Cultural/Moral/Ethical - 8/10

The music and sound effects are well done but not exceptional. They set the mood, and bring out the appropriate emotions, but I won't be rushing out to buy the soundtrack. The voice acting, despite not being able to understand it all, is exceptional. It also helps that each character has not only a distinct voice, but their text has a color, so at a glance you always know who's talking. The voices are good enough that one of the major points of the plot is actually given away through the choice of voice actor - if you are paying attention.

For much of the game, there aren't many choices. The story unfolds before you, and you ingest it. However, after quite a while, they start to appear. As such, they are fairly simple to choose - simply point left, or right. In almost every case, the left choice leads to a character (bad) ending - but you really should see every ending, for several reasons. For one thing, aspects of each character's background and history are only revealed in their (bad) ending. Also, once beaten, you can resume the story almost right where you left off, and make the other choice. There is also a skip scene option that unlocks after a few of the endings, if you've already seen it. It's quite useful! In order to see the true ending, you need to have seen all other character endings, so it's always worth it - and trust me, you want to see that true ending!

From an appropriateness standpoint, there are several things to note, though I would say it's fairly decent compared to other visual novels. There is blood and violence, where you get to see someone get stabbed - or you may choose to do it yourself (one of the few interactive scenes in the game lets you do this), and you need to do this at least once to see the true ending. There is also talk of murder, death and {spoiler}suicide{/spoiler}, and various motivations for these things. Most of the first half of the game is curse word free, but as things ramp up, so do the curse words - little is spared, as ‘d*mn’, ‘sh*t’, ‘b*tch’, ‘p*ss’, and ‘f*ck’ are present, and God’s name is used as well.

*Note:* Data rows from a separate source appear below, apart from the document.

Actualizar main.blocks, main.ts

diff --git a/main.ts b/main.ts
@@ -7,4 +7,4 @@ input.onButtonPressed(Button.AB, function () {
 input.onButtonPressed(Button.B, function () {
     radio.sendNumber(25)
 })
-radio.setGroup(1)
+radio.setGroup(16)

From a sexual standpoint it's relatively clean, though while some of the females are well endowed, nothing is beyond realistic, and everyone is fully clothed, while wearing high school uniforms (these include shorter skirts, which again, cannot be looked under). You do get to see one possible outcome of excessive {spoiler}jealousy{/spoiler}, however. Perhaps the biggest issue is also a huge spoiler: {spoiler}One character was forced by their family to become their dead older brother - despite being female. It is not really shown in a positive way, but more like a long-term secret that is revealed. No one rejects her after the reveal, including the girl who seems to have feelings for the (now) her.{/spoiler} There is one scene where you enter the floor where a girl is taking a bath and she asks you to leave; neither you or your character see anything, and he is a perfect gentleman.

TOKYO CHRONOS is honestly a game that surprised me with how much I enjoyed it. After investing a few hours into this story, I quickly found myself grabbing that VR headset every chance I had in order to spend some more time in this mysterious, empty version of Shibuya. I found it just as addicting as many of my favorite visual novels; even if I don't find VR quite as comfortable as reading a story on my monitor, it was certainly worth the extra effort. If the blood, foul language, and other appropriateness issues don't keep you away, and you are looking at trying a different kind of VR experience, then I highly recommend TOKYO CHRONOS - even if you aren't likely going to get much exercise with this VR title (I played most of it in a chair with just my headset on).


Donate

Please consider supporting our efforts.  Since we're a 501 C3 Non-Profit organization, your donations are tax deductible.

Allkeys